13 April 2020
More than an old car #140: Morris Oxford Twenty
Much as I would like to know about every old car that still remains in Singapore, there will always be a few wildcards that catch me off guard, such as this 1934 Morris Oxford Twenty!
The Oxford was a series of motor car models produced by Morris Motors, and its name was derived from the hometown of the company's founder W. H. Morris. Incidentally, the focus on car-making subsequently turned Oxford into an industrial city. The Oxford Six dated all the way back to 1921 with the F-type Bullnose, and it was in 1934 that the name was changed from Six to Sixteen to reflect the new car's tax horsepower category. Later on, the Twenty joined the range, where it was powered by a 2561 cc straight-6 engine.
The outward appearance of the Twenty was improved from its predecessor (the Six), with the provision of an automatic clutch and hydraulic shock absorbers. Some features include a thermostatic control for the cooling system, self-cancelling direction indicators and an individual blade for each windscreen wiper. It was available in 2 styles: the saloon in the picture and a Special coupe version. Not much details can be found regarding these cars except that its wheelbase was 2896 mm long.
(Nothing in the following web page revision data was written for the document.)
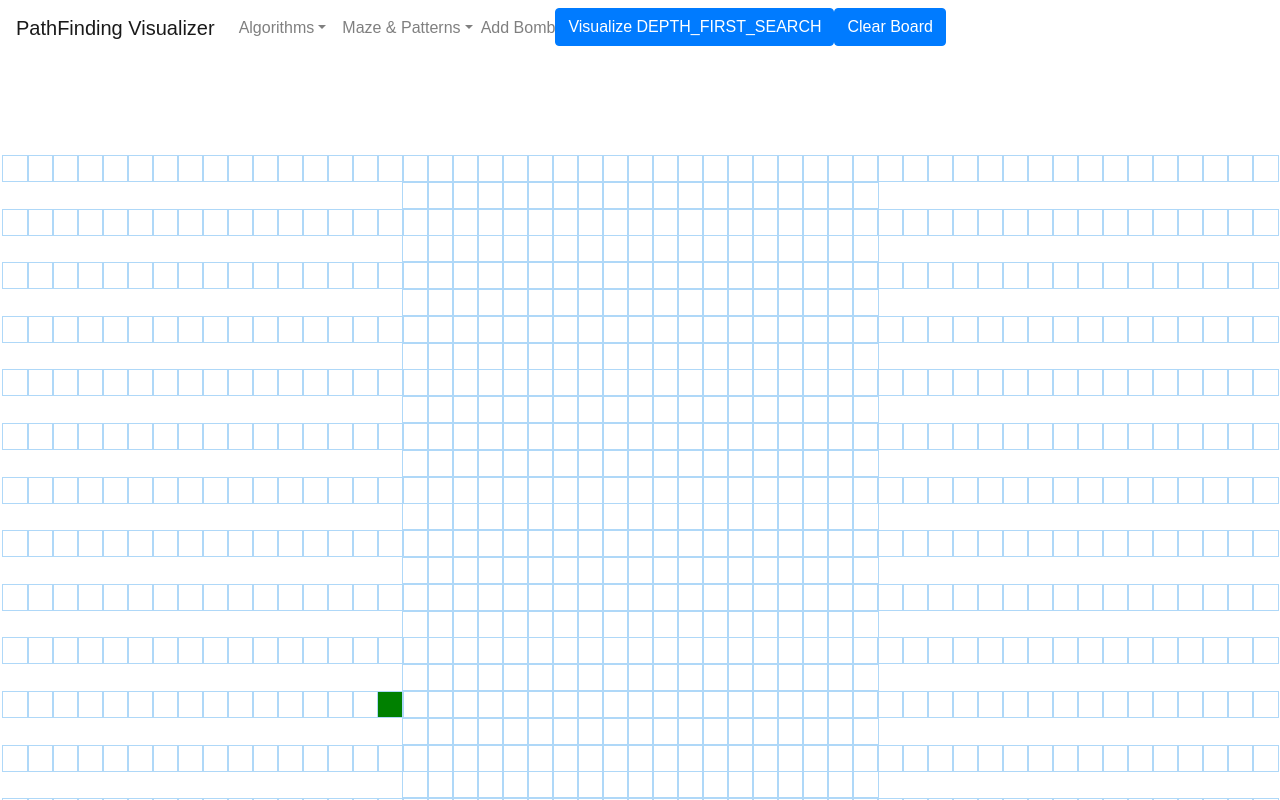
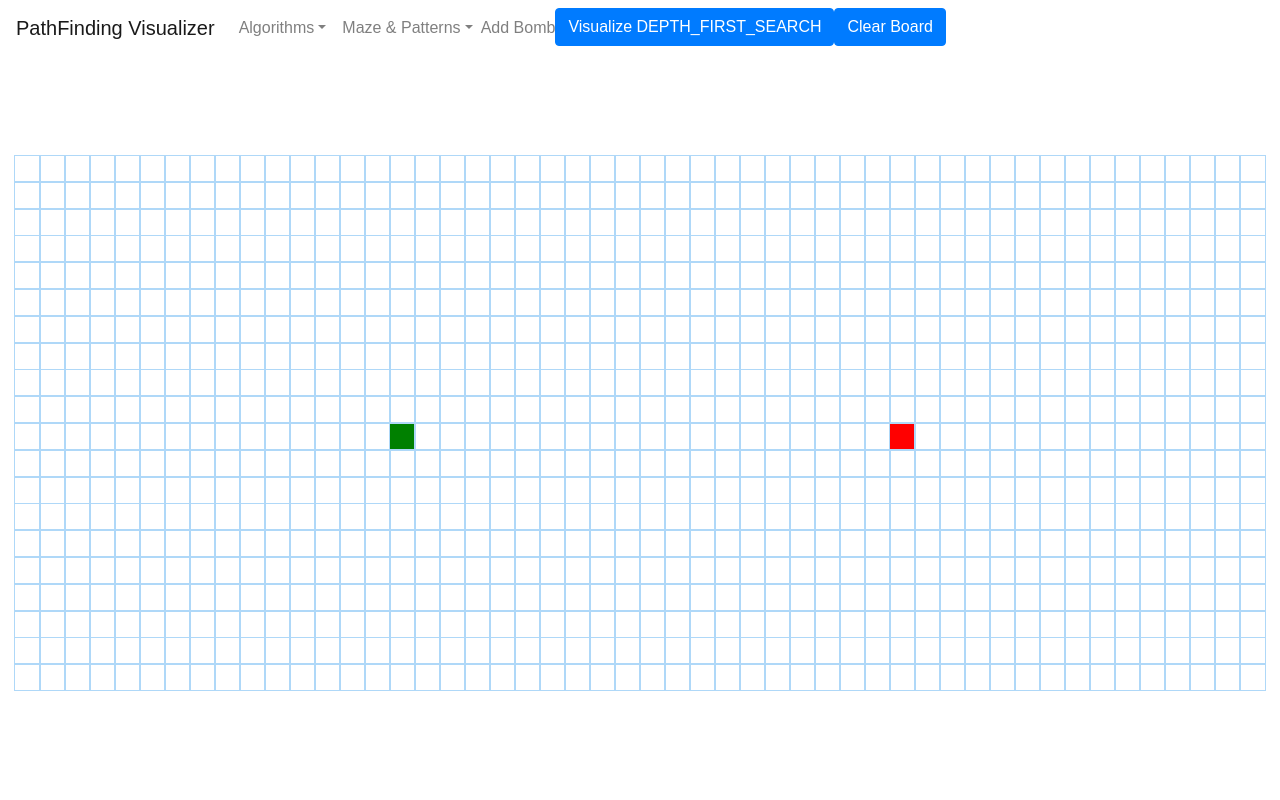
Before and after one commit to checksonhk/pathfinding-visualizer, a React (Create React App) app: page / in a window 1280 px wide. Shown: the top 800 px of the page. Built offline with nearby package versions, Linux system fonts and the light colour scheme.

Commit message:
implement ability to move Start Node

```diff
--- a/src/components/Node.jsx
+++ b/src/components/Node.jsx
@@ -3,7 +3,7 @@ import './Node.css';
 
 function Node(props) {
   console.log('RENDERING NODE');
-  const { row, col, isFinish, isStart, isWall, onMouseDown, onMouseEnter, onMouseUp, distance, hdistance, tdistance } = props;
+  const { row, col, isFinish, isStart, isWall, onMouseDown, onMouseEnter, onMouseLeave, onMouseUp, distance, hdistance, tdistance } = props;
   const extraClassName = isFinish ? 'node-finish' : isStart ? 'node-start' : isWall ? 'node-wall' : '';
 
   return (
@@ -12,7 +12,8 @@ function Node(props) {
       className={`node ${extraClassName}`}
       onMouseDown={() => onMouseDown(row, col)}
       onMouseEnter={() => onMouseEnter(row, col)}
-      onMouseUp={() => onMouseUp()}>
+      onMouseLeave={() => onMouseLeave(row, col)}
+      onMouseUp={() => onMouseUp(row, col)}>
       {/* <span>{distance !== Infinity ? props.distance + '||' : ''}</span>
       <span>{hdistance !== Infinity ? props.hdistance : ''}</span>
       <p>{tdistance !== Infinity ? props.tdistance : ''}</p> */}
--- a/src/components/PathfindingVisualizer.jsx
+++ b/src/components/PathfindingVisualizer.jsx
@@ -7,18 +7,13 @@ import { pathfindingContext } from '../context/pathfindingContext';
 import { basicRandom, recursiveDivision } from '../maze-algorithms/index';
 import { bi_bfs } from '../algorithms/bi-directional-bfs';
 
-const START_NODE_ROW = 10;
-const START_NODE_COL = 15;
-const END_NODE_ROW = 25;
-const END_NODE_COL = 65;
-
-const createNode = function(col, row) {
+const createNode = function(col, row, startNode, finishNode) {
   return {
     id: `${row}-${col}`,
     col,
     row,
-    isStart: row === START_NODE_ROW && col === START_NODE_COL,
-    isFinish: row === END_NODE_ROW && col === END_NODE_COL,
+    isStart: row === startNode.row && col === startNode.col,
+    isFinish: row === finishNode.row && col === finishNode.col,
     distance: Infinity,
     totalDistance: Infinity,
     heuristicDistance: null,
@@ -42,12 +37,13 @@ function resetNode(node) {
   };
 }
 
-const getInitialGrid = function() {
+const getInitialGrid = function(startNode, finishNode) {
   const grid = [];
-  for (let row = 0; row < 30; row++) {
+  // best size is row 30 col 76
+  for (let row = 0; row < 20; row++) {
     const currentRow = [];
-    for (let col = 0; col < 70; col++) {
-      currentRow.push(createNode(col, row));
+    for (let col = 0; col < 50; col++) {
+      currentRow.push(createNode(col, row, startNode, finishNode));
     }
     grid.push(currentRow);
   }
@@ -66,8 +62,10 @@ const getNewGridWithWallToggled = function(grid, row, col) {
   // newGrid[row][col] = newNode;
   // return newGrid;
 
+  const node = grid[row][col];
+
   /* Hacky Solution for now */
-  const node = grid[row][col];
+  if (node.isStart || node.isFinish) return;
   const newNode = {
     ...node,
     isWall: !node.isWall,
@@ -76,14 +74,47 @@ const getNewGridWithWallToggled = function(grid, row, col) {
   document.getElementById(`node-${node.row}-${node.col}`).className = 'node node-wall';
 };
 
+const dragEnterStartNode = function(grid, row, col) {
+  /* Hacky Solution for now */
+  const node = grid[row][col];
+  // const newNode = {
+  //   ...node,
+  //   isStart: !node.isStart,
+  // };
+  // grid[row][col] = newNode;
+  document.getElementById(`node-${node.row}-${node.col}`).className = 'node node-start';
+};
+
+const dragLeaveStartNode = function(grid, row, col) {
+  const node = grid[row][col];
+  if (node.isWall) {
+    document.getElementById(`node-${node.row}-${node.col}`).className = 'node node-wall';
+  } else {
+    document.getElementById(`node-${node.row}-${node.col}`).className = 'node node';
+  }
+};
+
+const setStartNode = function(grid, row, col) {
+  const node = grid[row][col];
+  const newNode = {
+    ...node,
+    isStart: !node.isStart,
+  };
+  grid[row][col] = newNode;
+  document.getElementById(`node-${node.row}-${node.col}`).className = 'node node-start';
+};
+
 export default function PathfindingVisualizer(props) {
   console.log('RENDERING GRID');
   const [grid, setGrid] = useState([]);
   const [mouseIsPressed, setMouseIsPressed] = useState(false);
+  const [movingStart, setMovingStart] = useState(false);
   const { state, dispatch } = useContext(pathfindingContext);
+  const START_NODE = state.startNode;
+  const END_NODE = state.endNode;
 
   useEffect(() => {
-    const grid = getInitialGrid();
+    const grid = getInitialGrid(START_NODE, END_NODE);
     setGrid(grid);
   }, []);
 
@@ -106,7 +137,8 @@ export default function PathfindingVisualizer(props) {
                     mouseIsPressed={mouseIsPressed}
                     onMouseDown={(row, col) => handleMouseDown(row, col)}
                     onMouseEnter={(row, col) => handleMouseEnter(row, col)}
-                    onMouseUp={() => handleMouseUp()}
+                    onMouseLeave={(row, col) => handleMouseLeave(row, col)}
+                    onMouseUp={(row, col) => handleMouseUp(row, col)}
                     row={row}
                     distance={distance}
                     // hdistance={heuristicDistance}
@@ -122,19 +154,37 @@ export default function PathfindingVisualizer(props) {
   );
 
   function handleMouseDown(row, col) {
+    if (grid[row][col].isStart) {
+      setMovingStart(true);
+      dragEnterStartNode(grid, row, col);
+      return;
+    }
     const newGrid = getNewGridWithWallToggled(grid, row, col);
+
     // setGrid(newGrid);
     setMouseIsPressed(true);
   }
 
   function handleMouseEnter(row, col) {
+    if (movingStart) {
+      dragEnterStartNode(grid, row, col);
+    }
     if (!mouseIsPressed) return;
     const newGrid = getNewGridWithWallToggled(grid, row, col);
     // setGrid(newGrid);
   }
 
-  function handleMouseUp() {
+  function handleMouseLeave(row, col) {
+    if (!movingStart) return;
+    dragLeaveStartNode(grid, row, col);
+  }
+
+  function handleMouseUp(row, col) {
     setMouseIsPressed(false);
+    if (movingStart) {
+      setStartNode(grid, row, col);
+    }
+    setMovingStart(false);
   }
 
   function animateDijkstra(visitedNodesInOrder, nodesInShortestPathOrder) {
@@ -184,8 +234,8 @@ export default function PathfindingVisualizer(props) {
   }
 
   function visualizeDijkstra() {
-    const startNode = grid[START_NODE_ROW][START_NODE_COL];
-    const endNode = grid[END_NODE_ROW][END_NODE_COL];
+    const startNode = grid[state.startNode.row][state.startNode.col];
+    const endNode = grid[state.endNode.row][state.endNode.col];
     const visitedNodesInOrder = setAlgorithm(state.currentAlgorithm, grid, startNode, endNode);
     const nodesInShortestPathOrder = getNodesInShortestPathOrder(endNode);
     animateDijkstra(visitedNodesInOrder, nodesInShortestPathOrder);
@@ -193,6 +243,7 @@ export default function PathfindingVisualizer(props) {
 
   function visualizeMaze(maze) {
     let wallNodesInOrder;
+
     switch (maze) {
       case 'RECURSIVE_DIVISION':
         wallNodesInOrder = recursiveDivision(grid);
--- a/src/context/pathfindingContext.jsx
+++ b/src/context/pathfindingContext.jsx
@@ -13,6 +13,8 @@ const pathfindingReducer = (state, action) => {
 };
 
 const initialState = {
+  startNode: { row: 10, col: 15 },
+  endNode: { row: 10, col: 35 },
   currentAlgorithm: 'DEPTH_FIRST_SEARCH',
   currentMaze: 'RECURSIVE_DIVISION',
 };
--- a/src/maze-algorithms/basicRandom.js
+++ b/src/maze-algorithms/basicRandom.js
@@ -1,7 +1,7 @@
 export default function basicRandom(grid) {
   const wallsToAnimate = [];
   let currentY = grid[0].length - 10;
-  for (let i = 0; i < 15; i++) {
+  for (let i = 0; i < 20; i++) {
     for (let counter = 0; counter < 15; counter++) {
       currentY = Math.floor(Math.random() * grid[0].length);
       const currentXOne = Math.floor(grid.length / 2) - counter;
```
Production ended in 1935 where it was succeeded just 9 months later by the Big Six series 2 range of cars, with only 6,308 made. The 'Oxford' name also disappeared until 1948 where it was resurrected again. This unit could well be the only one here, sporting what I believe is its original registration. Interestingly, they were sold here in Singapore (then still a colony) in 1935 by Malayan Motors Ltd, where it was touted as a car with 'dignity, comfort and luxury'. This unit has received a colour change from yellow to green between the 2 years that I saw it, but I do not know much about this unit's exact history. Yet, it seems to be in running condition since it has changed locations multiple times.
I am more impressed that this oldie is still out and about, but you would be forgiven if you have never heard of it before: it does not seem to come for events and is in workshops most of the time. However, it is worth saluting the owner's efforts to keep it running, where it can be a visceral reminder of our motoring heritage despite our short history. Maybe you'll get to see it soon!